The $60-million commission was formed by the federal government in June 2008 — the same time a formal apology was issued in the House of Commons for the abuses people suffered at residential schools.

But infighting paralyzed the commission's work. Less than four months after it was formed, the chair and the two commissioners stepped down.

They were replaced last year by Sinclair and new commissioners. Sinclair then moved the headquarters from Ottawa to Winnipeg.

Commit to reconciliation: Governor General

The Winnipeg event ended the way it began — with songs and drumming under clear skies and a strong sun.

Gov. Gen. Michaëlle Jean speaks at the final day of Truth and Reconciliation ceremonies in Winnipeg. ((CBC))
A traditional powwow took place as hundreds of people gathered and took in a speech from Gov. Gen. Michaëlle Jean.

She called on everyone present — elders and youth, aboriginal or not — to commit to reconciliation and breaking down the wall of indifference.

"We are alive and we are strong. We are very strong, and this is all about our strength," she said.

For a couple of days in the middle of the event, rain and wind wreaked havoc, chasing people indoors and causing organizers to scramble and reschedule locations for some programming.

Sinclair saw it as nature's reflection of the healing process.

"In some ways the rain and the cleansing nature of the water that fell from the sky, and those strong winds that blew, were a sign of what it was that was going on here," he said.

The TRC is now planning an evaluation of what worked and what didn't at the Winnipeg event and will decide what improvements need to be made for the remaining six events.

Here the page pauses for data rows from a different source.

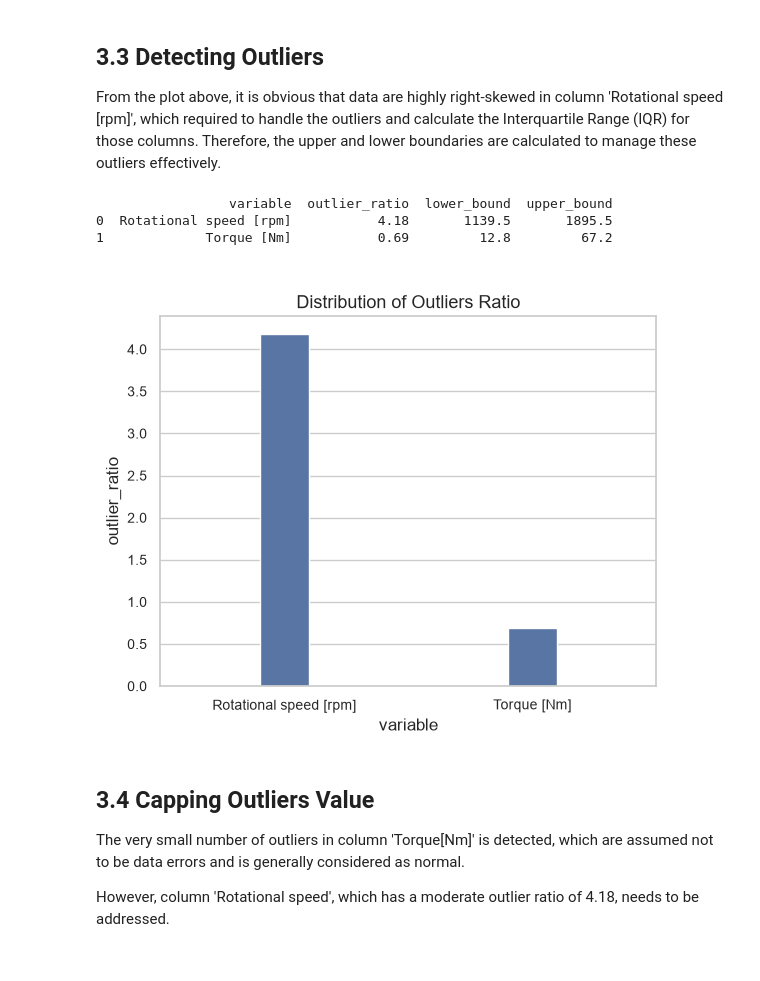
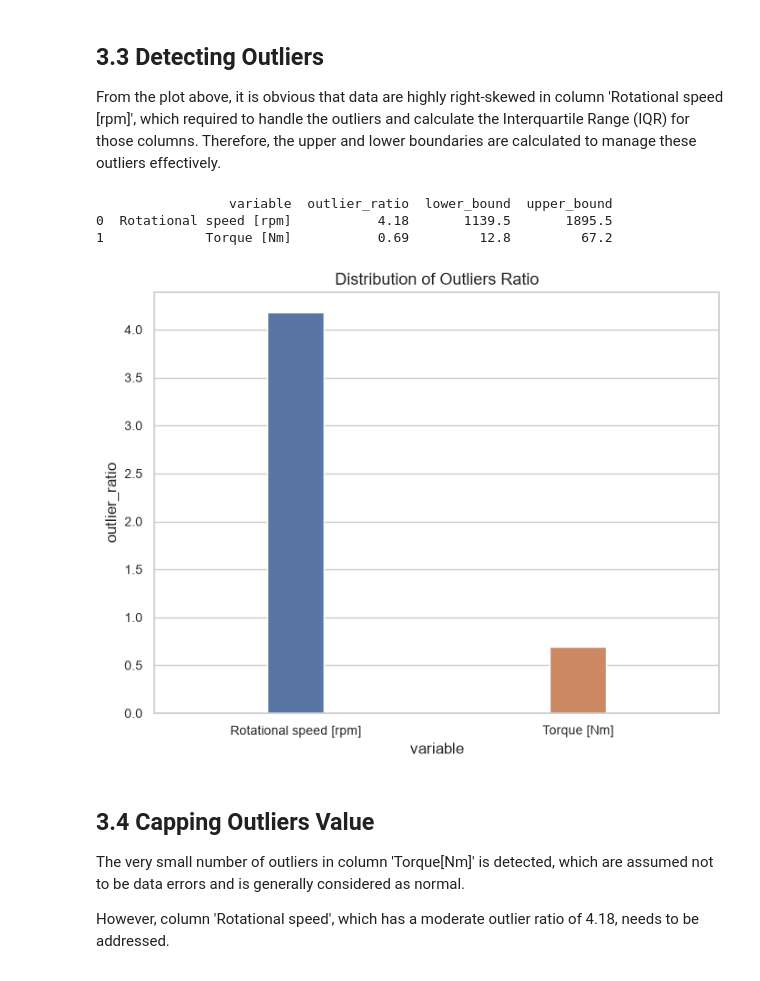
Before and after one commit to OctaviaMay/Machine-Failure-Prediction, a Jupyter notebook: notebooks/01_eda.ipynb, the cells around one changed output. Saved outputs shown, nothing was run; the diff lists cells and outputs as text; code cells hidden in the pictures.

Commit message:
add visualization for eda

```diff
--- a/notebooks/01_eda.ipynb
+++ b/notebooks/01_eda.ipynb
@@ -220,35 +211,34 @@ Therefore, the upper and lower boundaries are calculated to manage these outlier
 # %%
 dict_outlier = []
 # skew_col = 'Rotational speed [rpm]'
 
 for skew_col in num_cols:
   q1 = np.percentile(df[skew_col], 25)
   q3 = np.percentile(df[skew_col], 75)
 
   # iqr
   iqr = q3 - q1
 
   # lower bound, upper bound
   lower_bound = q1 - (1.5 * iqr)
   upper_bound = q3 + (1.5 * iqr)
   outlier_count = len(df[(df[skew_col]<=lower_bound) | (df[skew_col]>=upper_bound)])
 
   outlier_ratio = round((outlier_count / df.shape[0]) * 100, 2)
   if outlier_ratio > 0:
     temp_outlier_ratio = {'variable': skew_col, 'outlier_ratio': outlier_ratio, 'lower_bound':lower_bound,'upper_bound':upper_bound}
     dict_outlier.append(temp_outlier_ratio)
 
 df_outlier = pd.DataFrame(dict_outlier)
 print(f'\n{df_outlier}')
 
-plt.title('\nDistribution of Outliers Ratio')
-sns.barplot(data=df_outlier,x='variable',y='outlier_ratio',width=0.2)
-plt.show()
+title = 'Distribution of Outliers Ratio'
+plot_bar(df_outlier,'variable','outlier_ratio', title)
 # %% [output]
                  variable  outlier_ratio  lower_bound  upper_bound
 0  Rotational speed [rpm]           4.18       1139.5       1895.5
 1             Torque [Nm]           0.69         12.8         67.2
-[figure, old version]
+[figure, new version]
 # %% [markdown]
 ## 3.4 Capping Outliers Value
 The very small number of outliers in column 'Torque[Nm]' is detected, which are assumed not to be data errors and is generally considered as normal.
```
Also changed, not shown: parts of 4 cells of this notebook, 2 other files.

The next national event will be in Inuvik, N.W.T., in June 2011.

now